What is being asked: A faithful copy of all the data is required; pictures should not be included.

Excerpted data:

= = = =

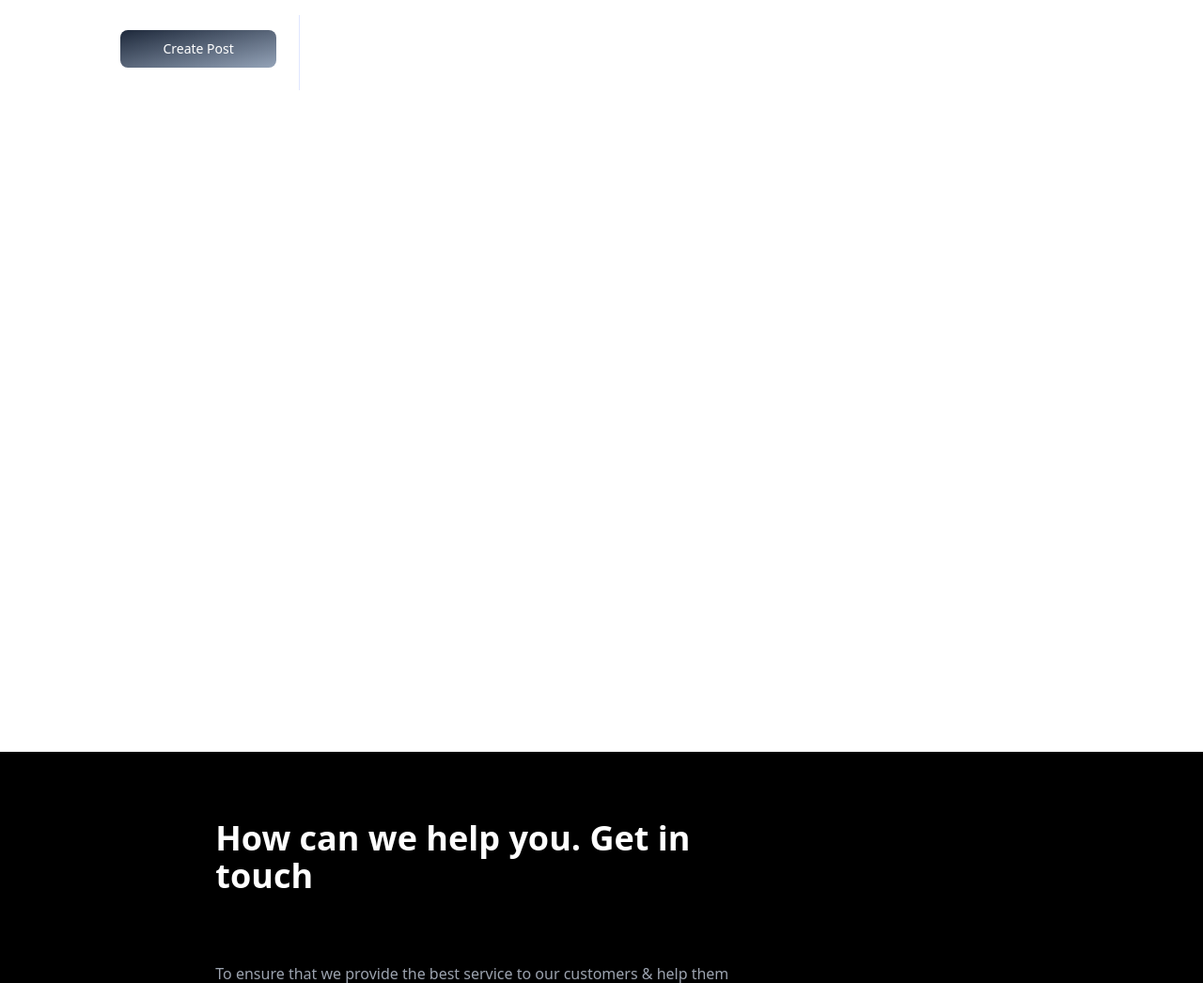
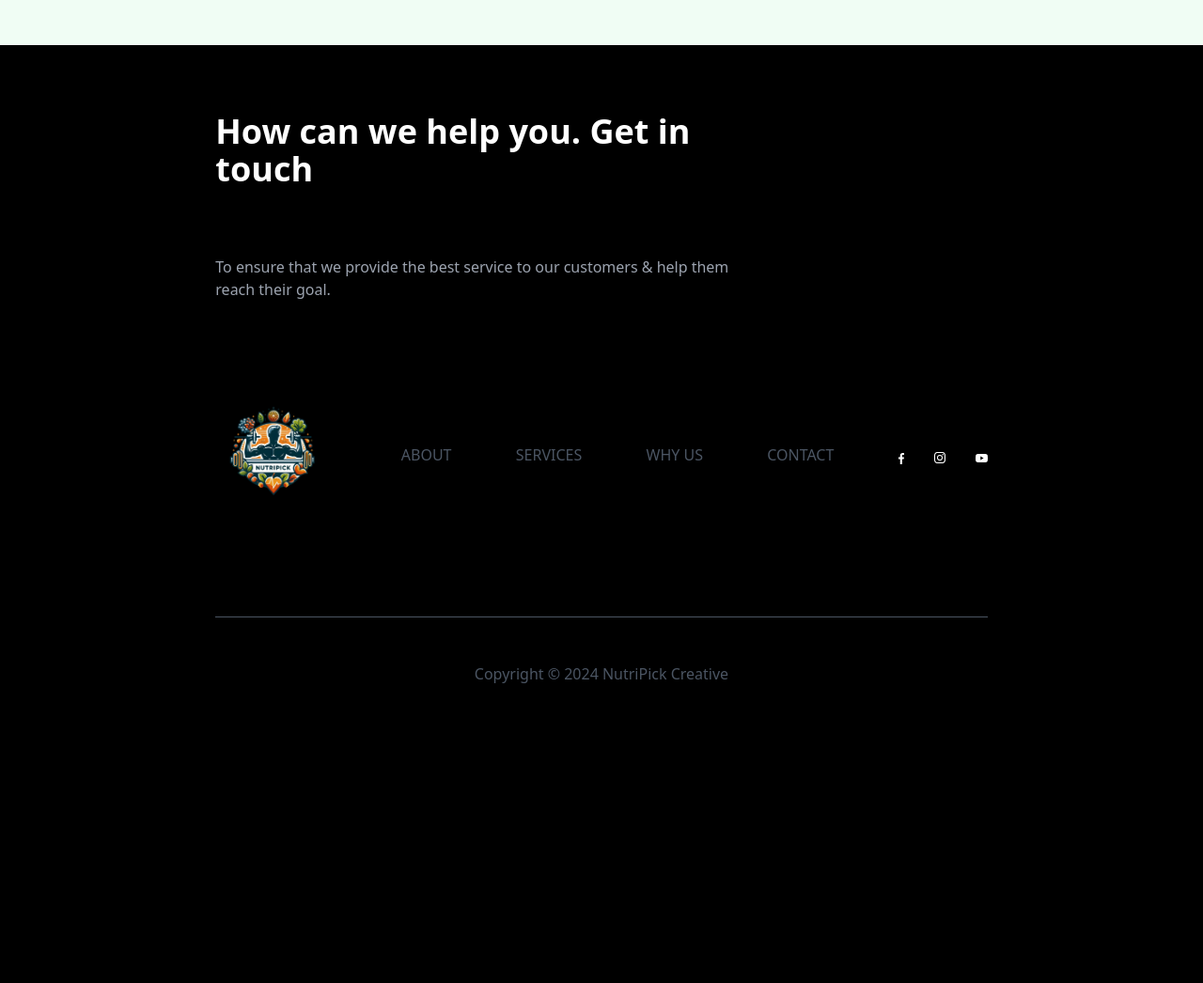
Before and after one commit to jhasan2026/NutriPick, a Django app: page / in a window 1280 px wide. Shown: the part 116-1162 px from the top of the page at 94% size. After the commit the page ends 843 px from the top, so only its background shows below. Run offline with Django 5.2, Linux system fonts and the light colour scheme; data that the repository does not hold is empty; parts of the project's set-up code (start-up, migrations or seed data) failed here and were passed over; some libraries are stand-ins or nearby versions.

Commit message:
home page redesigned

```diff
--- a/posts/templates/posts/home.html
+++ b/posts/templates/posts/home.html
@@ -1,77 +1,77 @@
 {% extends 'user/BASE.html' %}
 {% block content %}
+<div class="bg-green-50 w-full flex flex-col md:flex-row gap-6 px-4 md:px-10 lg:px-16 py-6 justify-center">
+    <!-- Sidebar -->
+    {% comment %} <aside class="hidden md:block md:w-1/4 lg:w-1/5 bg-white shadow rounded-lg p-6 sticky top-16">
+        <div class="flex flex-col gap-4">
+            <a href="{% url 'create_post' %}" class="block text-center text-white bg-gradient-to-r from-green-500 to-yellow-500 hover:bg-gradient-to-l focus:ring-4 focus:ring-green-300 font-medium rounded-lg px-4 py-2.5 transition-all">Create Post</a>
+            <nav class="flex flex-col gap-3">
+                <a href="#" class="text-gray-700 hover:text-green-500">Home</a>
+                <a href="#" class="text-gray-700 hover:text-green-500">Trending</a>
+                <a href="#" class="text-gray-700 hover:text-green-500">Following</a>
+            </nav>
+        </div>
+    </aside> {% endcomment %}
 
-
-<div class="bg-white w-full flex flex-col gap-5 px-3 md:px-16 lg:px-28 md:flex-row text-[#161931]">
-    <aside class="hidden py-4 md:w-1/5 lg:w-1/5 md:block">
-        <div class="sticky flex flex-col gap-2 p-4 text-sm border-r border-indigo-100 top-12">
-
-            <a href="{% url 'create_post' %}" type="button" class="text-white bg-gradient-to-br from-slate-800 to-slate-400 hover:bg-gradient-to-bl focus:ring-4 focus:outline-none focus:ring-blue-300 dark:focus:ring-blue-800 font-medium rounded-lg text-s px-5 py-2.5 text-center me-2 mb-2 sticky">Create Post</a>
-
-        </div>
-    </aside>
-
-
-    <main class="w-full min-h-screen py-1 md:w-4/5 lg:w-4/5">
-
-
+    <!-- Main Content -->
+    <main class="w-full md:w-3/5 lg:w-3/5">
         {% for post in posts %}
-
-    <div class="flex justify-between px-4 py-8 mx-auto max-w-screen-xl">
-        <article class="mx-auto w-full max-w-2xl format format-sm sm:format-base lg:format-lg format-blue dark:format-invert">
-
-                <header class="mb-4 lg:mb-6 not-format">
-                    <address class="flex items-center mb-6 not-italic">
-                        <div class="inline-flex items-center mr-3 text-sm text-gray-900 dark:text-white">
-                            <img class="mr-4 w-16 h-16 rounded-full"
-                                 src="{{ post.author.patient.image.url }}" alt="Jese Leos">
-                            <div>
-                                <a href="#" rel="author" class="text-xl font-bold text-gray-900 dark:text-white">{{ post.author.username }}</a>
-                                <p class="text-base text-gray-500 dark:text-gray-400">{{ post.author.bio }}</p>
-                                <p class="text-base text-gray-500 dark:text-gray-400">
-                                    <time pubdate datetime="2022-02-08" title="February 8th, 2022">{{ post.updated_at }}
-                                    </time>
-                                </p>
+        <div class="bg-white shadow rounded-lg mb-4 overflow-hidden">
+            <!-- Post Header -->
+            <div class="flex items-center p-3 border-b">
+                <img class="w-10 h-10 rounded-full" src="{{ post.author.patient.image.url }}" alt="Profile Picture">
+                <div class="ml-3">
+                    <h3 class="text-sm font-bold text-gray-800">{{ post.author.username }}</h3>
+                    <p class="text-xs text-gray-500">{{ post.author.bio }}</p>
+                    <time class="text-xs text-gray-400" datetime="{{ post.updated_at }}">{{ post.updated_at }}</time>
                 </div>
             </div>
-                    </address>
+
+            <!-- Post Content -->
+            <div class="p-3">
                 <a href="{% url 'post_detail' post.id %}">
-                        <h1 class="mb-4 text-3xl font-extrabold leading-tight text-gray-900 lg:mb-6 lg:text-4xl dark:text-white">{{ post.title }}</h1>
+                    <h2 class="text-base font-bold text-gray-800 hover:text-green-500">{{ post.title }}</h2>
                 </a>
-                </header>
+                <p class="text-sm text-gray-700 mt-1">{{ post.content }}</p>
 
-            <a href="{% url 'post_detail' post.id %}">
-                <p class="lead pb-4">{{ post.content }}</p>
+                {% if post.image %}
+                <div class="mt-3">
+                    <img class="w-full rounded-lg" src="{{ post.image.url }}" alt="Post Image">
+                </div>
+                {% endif %}
+            </div>
+
+            <!-- Post Actions -->
+            <div class="flex items-center justify-between px-3 py-2 bg-green-50 border-t">
+                <a href="{% url 'like_post' post.id %}" class="flex items-center space-x-2 text-gray-500 hover:text-red-500">
+                    <i class="fa-solid fa-heart-circle-plus h-6 w-6 text-xl"></i>
+                    <span class="text-base">{{ post.likes.count }}</span>
+                </a>
+
+                <a href="{% url 'post_detail' post.id %}" class="text-xl font-medium text-gray-500 hover:text-green-500">Read More</a>
+            </div>
+        </div>
+        {% endfor %}
+    </main>
+</div>
+
+<!-- Floating Button -->
+<a href="{% url 'create_post' %}" id="floating-button" class="fixed bottom-6 right-6 bg-green-500 hover:bg-green-600 text-white rounded-full p-4 shadow-lg focus:ring-4 focus:ring-green-300 transition-all">
+    <i class="fa-solid fa-square-plus text-2xl"></i> Create Post
 </a>
 
 
-            {% if post.image %}
-            <figure><img src="{{ post.image.url }}" alt="">
-                <!--                <figcaption>Digital art by Anonymous</figcaption>-->
-            </figure>
-            {% endif %}
-        </article>
+<script>
+    document.addEventListener('scroll', () => {
+        const floatingButton = document.getElementById('floating-button');
+        const contentEnd = document.querySelector('main');
+        const contentEndPosition = contentEnd.getBoundingClientRect().bottom;
 
-
-        <a href="{% url 'like_post' post.id %}" class="flex items-end px-6">
-            <div class="cursor-pointer">
-                <span class="flex h-min w-min space-x-1 items-center rounded-full text-gray-400 hover:text-rose-600 bg-gray-700 hover:bg-rose-50 py-1 px-2 text-xs font-medium">
-                  <svg xmlns="http://www.w3.org/2000/svg" class="h-5 w-5 fill-current hover:text-red-400" fill="none"
-                       viewBox="0 0 24 24" stroke="currentColor">
-                    <path stroke-linecap="round" stroke-linejoin="round" stroke-width="2"
-                          d="M4.318 6.318a4.5 4.5 0 000 6.364L12 20.364l7.682-7.682a4.5 4.5 0 00-6.364-6.364L12 7.636l-1.318-1.318a4.5 4.5 0 00-6.364 0z"/>
-                  </svg>
-                  <p class="font-semibold text-xs">{{ post.likes.count }}</p>
-                </span>
-            </div>
-        </a>
-    </div>
-
-    {% endfor %}
-</main>
-
-</div>
-
-
-
+        if (contentEndPosition < window.innerHeight) {
+            floatingButton.style.display = 'none';
+        } else {
+            floatingButton.style.display = 'block';
+        }
+    });
+</script>
 {% endblock %}
```
Lines whose indentation alone changed are shown as unchanged.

= = = =

Answer box:
Before and after one commit to jhasan2026/NutriPick, a Django app: page / in a window 1280 px wide. Shown: the part 116-1162 px from the top of the page at 94% size. After the commit the page ends 843 px from the top, so only its background shows below. Run offline with Django 5.2, Linux system fonts and the light colour scheme; data that the repository does not hold is empty; parts of the project's set-up code (start-up, migrations or seed data) failed here and were passed over; some libraries are stand-ins or nearby versions.

Commit message:
home page redesigned

```diff
--- a/posts/templates/posts/home.html
+++ b/posts/templates/posts/home.html
@@ -1,77 +1,77 @@
 {% extends 'user/BASE.html' %}
 {% block content %}
+<div class="bg-green-50 w-full flex flex-col md:flex-row gap-6 px-4 md:px-10 lg:px-16 py-6 justify-center">
+    <!-- Sidebar -->
+    {% comment %} <aside class="hidden md:block md:w-1/4 lg:w-1/5 bg-white shadow rounded-lg p-6 sticky top-16">
+        <div class="flex flex-col gap-4">
+            <a href="{% url 'create_post' %}" class="block text-center text-white bg-gradient-to-r from-green-500 to-yellow-500 hover:bg-gradient-to-l focus:ring-4 focus:ring-green-300 font-medium rounded-lg px-4 py-2.5 transition-all">Create Post</a>
+            <nav class="flex flex-col gap-3">
+                <a href="#" class="text-gray-700 hover:text-green-500">Home</a>
+                <a href="#" class="text-gray-700 hover:text-green-500">Trending</a>
+                <a href="#" class="text-gray-700 hover:text-green-500">Following</a>
+            </nav>
+        </div>
+    </aside> {% endcomment %}
 
-
-<div class="bg-white w-full flex flex-col gap-5 px-3 md:px-16 lg:px-28 md:flex-row text-[#161931]">
-    <aside class="hidden py-4 md:w-1/5 lg:w-1/5 md:block">
-        <div class="sticky flex flex-col gap-2 p-4 text-sm border-r border-indigo-100 top-12">
-
-            <a href="{% url 'create_post' %}" type="button" class="text-white bg-gradient-to-br from-slate-800 to-slate-400 hover:bg-gradient-to-bl focus:ring-4 focus:outline-none focus:ring-blue-300 dark:focus:ring-blue-800 font-medium rounded-lg text-s px-5 py-2.5 text-center me-2 mb-2 sticky">Create Post</a>
-
-        </div>
-    </aside>
-
-
-    <main class="w-full min-h-screen py-1 md:w-4/5 lg:w-4/5">
-
-
+    <!-- Main Content -->
+    <main class="w-full md:w-3/5 lg:w-3/5">
         {% for post in posts %}
-
-    <div class="flex justify-between px-4 py-8 mx-auto max-w-screen-xl">
-        <article class="mx-auto w-full max-w-2xl format format-sm sm:format-base lg:format-lg format-blue dark:format-invert">
-
-                <header class="mb-4 lg:mb-6 not-format">
-                    <address class="flex items-center mb-6 not-italic">
-                        <div class="inline-flex items-center mr-3 text-sm text-gray-900 dark:text-white">
-                            <img class="mr-4 w-16 h-16 rounded-full"
-                                 src="{{ post.author.patient.image.url }}" alt="Jese Leos">
-                            <div>
-                                <a href="#" rel="author" class="text-xl font-bold text-gray-900 dark:text-white">{{ post.author.username }}</a>
-                                <p class="text-base text-gray-500 dark:text-gray-400">{{ post.author.bio }}</p>
-                                <p class="text-base text-gray-500 dark:text-gray-400">
-                                    <time pubdate datetime="2022-02-08" title="February 8th, 2022">{{ post.updated_at }}
-                                    </time>
-                                </p>
+        <div class="bg-white shadow rounded-lg mb-4 overflow-hidden">
+            <!-- Post Header -->
+            <div class="flex items-center p-3 border-b">
+                <img class="w-10 h-10 rounded-full" src="{{ post.author.patient.image.url }}" alt="Profile Picture">
+                <div class="ml-3">
+                    <h3 class="text-sm font-bold text-gray-800">{{ post.author.username }}</h3>
+                    <p class="text-xs text-gray-500">{{ post.author.bio }}</p>
+                    <time class="text-xs text-gray-400" datetime="{{ post.updated_at }}">{{ post.updated_at }}</time>
                 </div>
             </div>
-                    </address>
+
+            <!-- Post Content -->
+            <div class="p-3">
                 <a href="{% url 'post_detail' post.id %}">
-                        <h1 class="mb-4 text-3xl font-extrabold leading-tight text-gray-900 lg:mb-6 lg:text-4xl dark:text-white">{{ post.title }}</h1>
+                    <h2 class="text-base font-bold text-gray-800 hover:text-green-500">{{ post.title }}</h2>
                 </a>
-                </header>
+                <p class="text-sm text-gray-700 mt-1">{{ post.content }}</p>
 
-            <a href="{% url 'post_detail' post.id %}">
-                <p class="lead pb-4">{{ post.content }}</p>
+                {% if post.image %}
+                <div class="mt-3">
+                    <img class="w-full rounded-lg" src="{{ post.image.url }}" alt="Post Image">
+                </div>
+                {% endif %}
+            </div>
+
+            <!-- Post Actions -->
+            <div class="flex items-center justify-between px-3 py-2 bg-green-50 border-t">
+                <a href="{% url 'like_post' post.id %}" class="flex items-center space-x-2 text-gray-500 hover:text-red-500">
+                    <i class="fa-solid fa-heart-circle-plus h-6 w-6 text-xl"></i>
+                    <span class="text-base">{{ post.likes.count }}</span>
+                </a>
+
+                <a href="{% url 'post_detail' post.id %}" class="text-xl font-medium text-gray-500 hover:text-green-500">Read More</a>
+            </div>
+        </div>
+        {% endfor %}
+    </main>
+</div>
+
+<!-- Floating Button -->
+<a href="{% url 'create_post' %}" id="floating-button" class="fixed bottom-6 right-6 bg-green-500 hover:bg-green-600 text-white rounded-full p-4 shadow-lg focus:ring-4 focus:ring-green-300 transition-all">
+    <i class="fa-solid fa-square-plus text-2xl"></i> Create Post
 </a>
 
 
-            {% if post.image %}
-            <figure><img src="{{ post.image.url }}" alt="">
-                <!--                <figcaption>Digital art by Anonymous</figcaption>-->
-            </figure>
-            {% endif %}
-        </article>
+<script>
+    document.addEventListener('scroll', () => {
+        const floatingButton = document.getElementById('floating-button');
+        const contentEnd = document.querySelector('main');
+        const contentEndPosition = contentEnd.getBoundingClientRect().bottom;
 
-
-        <a href="{% url 'like_post' post.id %}" class="flex items-end px-6">
-            <div class="cursor-pointer">
-                <span class="flex h-min w-min space-x-1 items-center rounded-full text-gray-400 hover:text-rose-600 bg-gray-700 hover:bg-rose-50 py-1 px-2 text-xs font-medium">
-                  <svg xmlns="http://www.w3.org/2000/svg" class="h-5 w-5 fill-current hover:text-red-400" fill="none"
-                       viewBox="0 0 24 24" stroke="currentColor">
-                    <path stroke-linecap="round" stroke-linejoin="round" stroke-width="2"
-                          d="M4.318 6.318a4.5 4.5 0 000 6.364L12 20.364l7.682-7.682a4.5 4.5 0 00-6.364-6.364L12 7.636l-1.318-1.318a4.5 4.5 0 00-6.364 0z"/>
-                  </svg>
-                  <p class="font-semibold text-xs">{{ post.likes.count }}</p>
-                </span>
-            </div>
-        </a>
-    </div>
-
-    {% endfor %}
-</main>
-
-</div>
-
-
-
+        if (contentEndPosition < window.innerHeight) {
+            floatingButton.style.display = 'none';
+        } else {
+            floatingButton.style.display = 'block';
+        }
+    });
+</script>
 {% endblock %}
```
Lines whose indentation alone changed are shown as unchanged.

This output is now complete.